In particular, export orders recorded a 1.7% decrease compared to Q3 2022, for an absolute value of the index of 96.2. On the domestic front, orders fell by 45.1% to an absolute value of 24.
Barbara Colombo, Ucimu’s president, said: “The data confirms the negative trend that we have been seeing since the beginning of the year, a trend resulting from several factors. Regarding the domestic market, the decline in new orders is not unexpected and corresponds to a general downturn in demand after the boom of the last few years.
“That said, the digital transition process that the Italian manufacturing industry is currently undergoing still needs to be completed, particularly in light of the new European directives on sustainability and ‘green’ manufacturing; and while the transformation of our industry is there for all to see, it is not evenly distributed among large, medium and small-size industries — and is certainly not completed. As this transition represents one of the main factors of competitiveness for Italy’s economic system, which has the manufacturing industry as its cornerstone, it is necessary to support it through appropriate measures.
“We are aware that there are limited economic resources and an extremely difficult context, but now — more than ever — policies for development are needed. We therefore welcome the decision to include, in the draft for the 2024 Budget Package, the re-financing of the Sabatini Law and the incentives for enterprises that return to produce in Italy, as well as tax cuts for citizens and companies.
“On the export front, order intake was essentially stationary, unlike that of orders collected on the domestic market, where the incentives available over the years have brought about strong demand fluctuations. In particular, Italian manufacturers have always had the United States as a strong market, one that currently leads the export league.
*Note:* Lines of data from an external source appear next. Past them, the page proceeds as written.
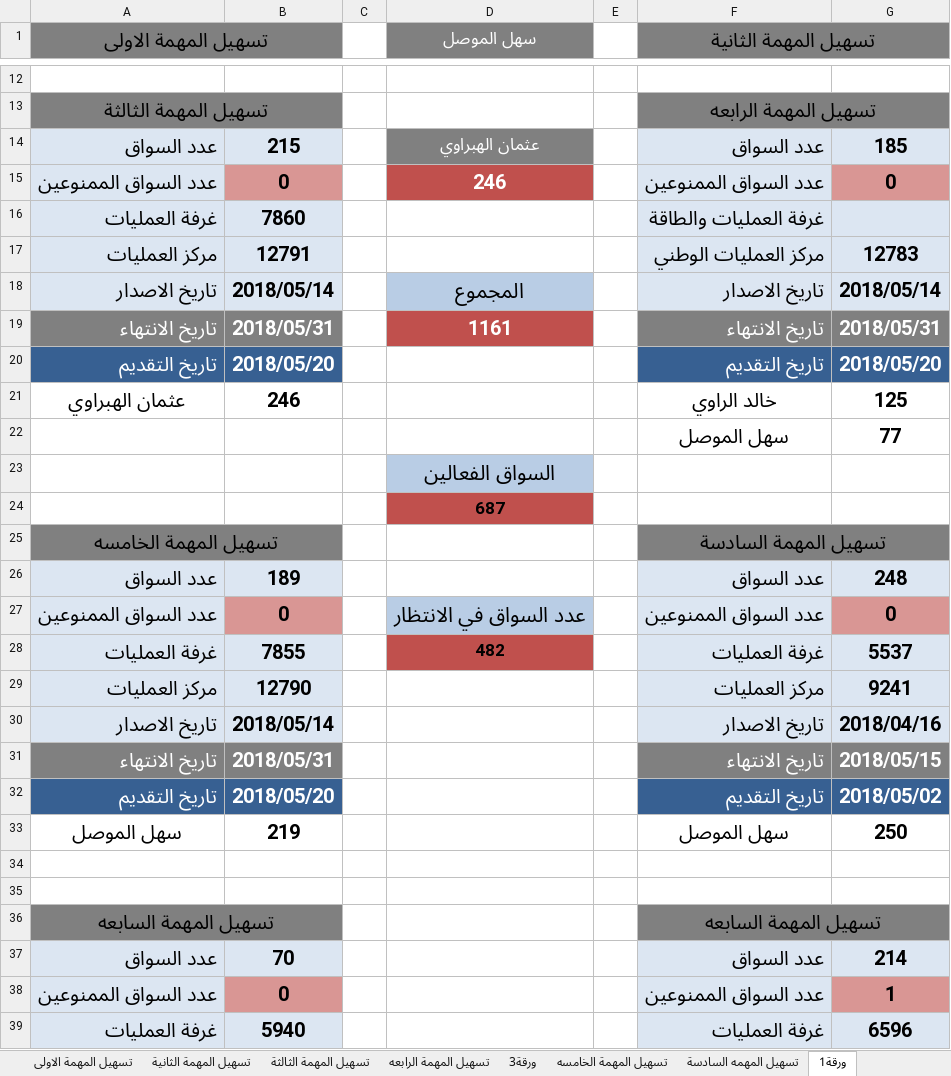
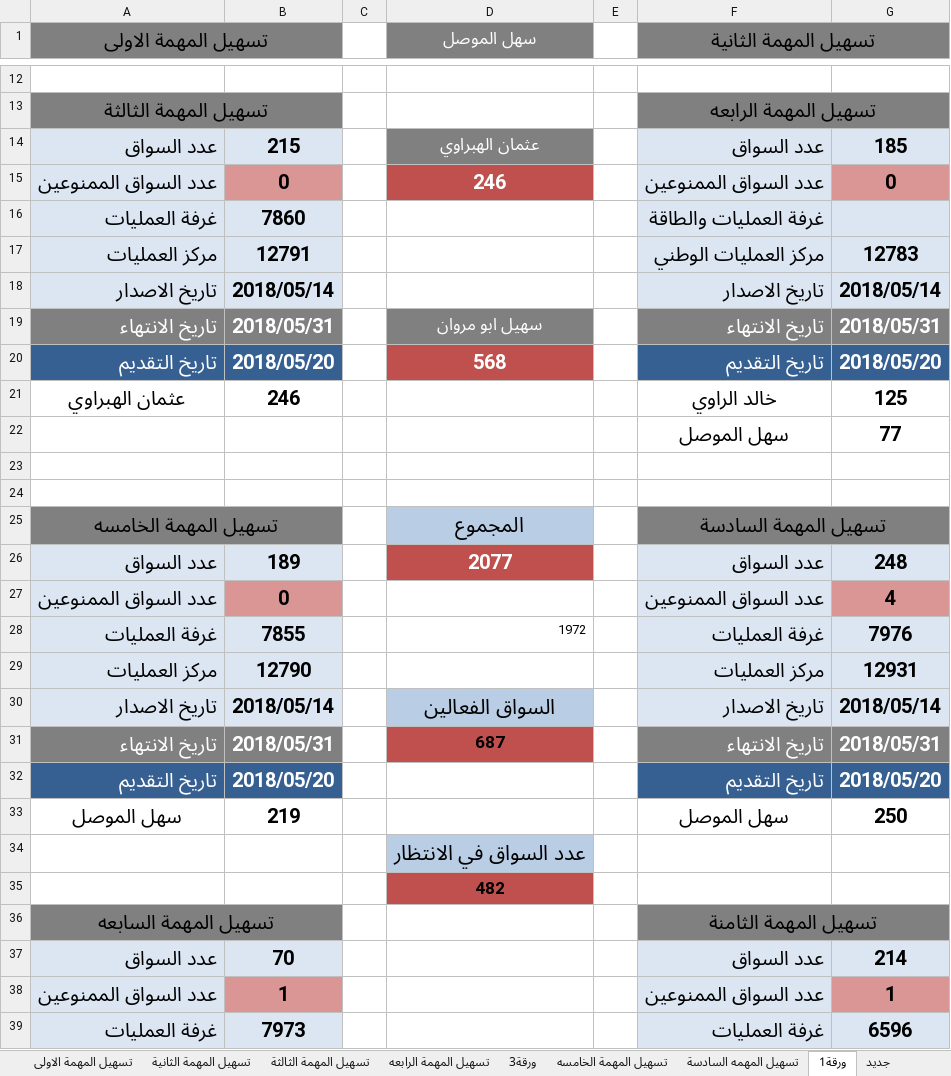
Before and after one commit to Ali-Rania/anwar-baghdad, an Excel workbook: New Microsoft Office Excel Worksheet.xlsx, sheet ورقة1, drawn as a sheet; only a part is shown, gaps mark what is left out; values as stored, in another font and other column widths than the file's, no borders; removed rows and columns are numbered as before the commit, all else as after; the diff covers the shown part only; the diff names each change by its address in the sheet, - before the commit and + after, or states it on an @@ line.

```diff
--- a/New Microsoft Office Excel Worksheet.xlsx (sheet ورقة1)
+++ b/New Microsoft Office Excel Worksheet.xlsx (sheet ورقة1)
+sheet tab: جديد
-D18 (سهل الموصل): المجموع
+D18 (سهل الموصل): (empty)
-D18 fill: #B9CDE5
+D18 fill: none
-D19 (سهل الموصل): 1161
+D19 (سهل الموصل): سهيل ابو مروان
-D19 fill: #C0504D
+D19 fill: #808080, text size: smaller
-D20 (سهل الموصل): (empty)
+D20 (سهل الموصل): 568
-D20 fill: none
+D20 fill: #C0504D
-row 23:  |  |  | السواق الفعالين
-row 24:  |  |  | 687
-row 25: تسهيل المهمة الخامسه |  |  |  |  | تسهيل المهمة السادسة
-row 26: عدد السواق | 189 |  |  |  | عدد السواق | 248
-row 27: عدد السواق الممنوعين | 0 |  | عدد السواق في الانتظار |  | عدد السواق الممنوعين | 0
-row 28: غرفة العمليات | 7855 |  | 482 |  | غرفة العمليات | 5537
-row 29: مركز العمليات | 12790 |  |  |  | مركز العمليات | 9241
-row 30: تاريخ الاصدار | 2018/05/14 |  |  |  | تاريخ الاصدار | 2018/04/16
-row 31: تاريخ الانتهاء | 2018/05/31 |  |  |  | تاريخ الانتهاء | 2018/05/15
-row 32: تاريخ التقديم | 2018/05/20 |  |  |  | تاريخ التقديم | 2018/05/02
+row 25: تسهيل المهمة الخامسه |  |  | المجموع |  | تسهيل المهمة السادسة
+row 26: عدد السواق | 189 |  | 2077 |  | عدد السواق | 248
+row 27: عدد السواق الممنوعين | 0 |  |  |  | عدد السواق الممنوعين | 4
+row 28: غرفة العمليات | 7855 |  | 1972 |  | غرفة العمليات | 7976
+row 29: مركز العمليات | 12790 |  |  |  | مركز العمليات | 12931
+row 30: تاريخ الاصدار | 2018/05/14 |  | السواق الفعالين |  | تاريخ الاصدار | 2018/05/14
+row 31: تاريخ الانتهاء | 2018/05/31 |  | 687 |  | تاريخ الانتهاء | 2018/05/31
+row 32: تاريخ التقديم | 2018/05/20 |  |  |  | تاريخ التقديم | 2018/05/20
+row 34:  |  |  | عدد السواق في الانتظار
+row 35:  |  |  | 482
-F36 (تسهيل المهمة الثانية): تسهيل المهمة السابعه
+F36 (تسهيل المهمة الثانية): تسهيل المهمة الثامنة
-B38: 0
+B38: 1
-B39: 5940
+B39: 7973
```
Also changed, not shown: 10 added rows, 18 edited cells, cell formats and merged cells elsewhere in this sheet, 1 other file.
Indeed, the dynamism of North American demand, which we expect to remain as it is in the coming months, has substantially counterbalanced the weakness of the Asian and European markets.”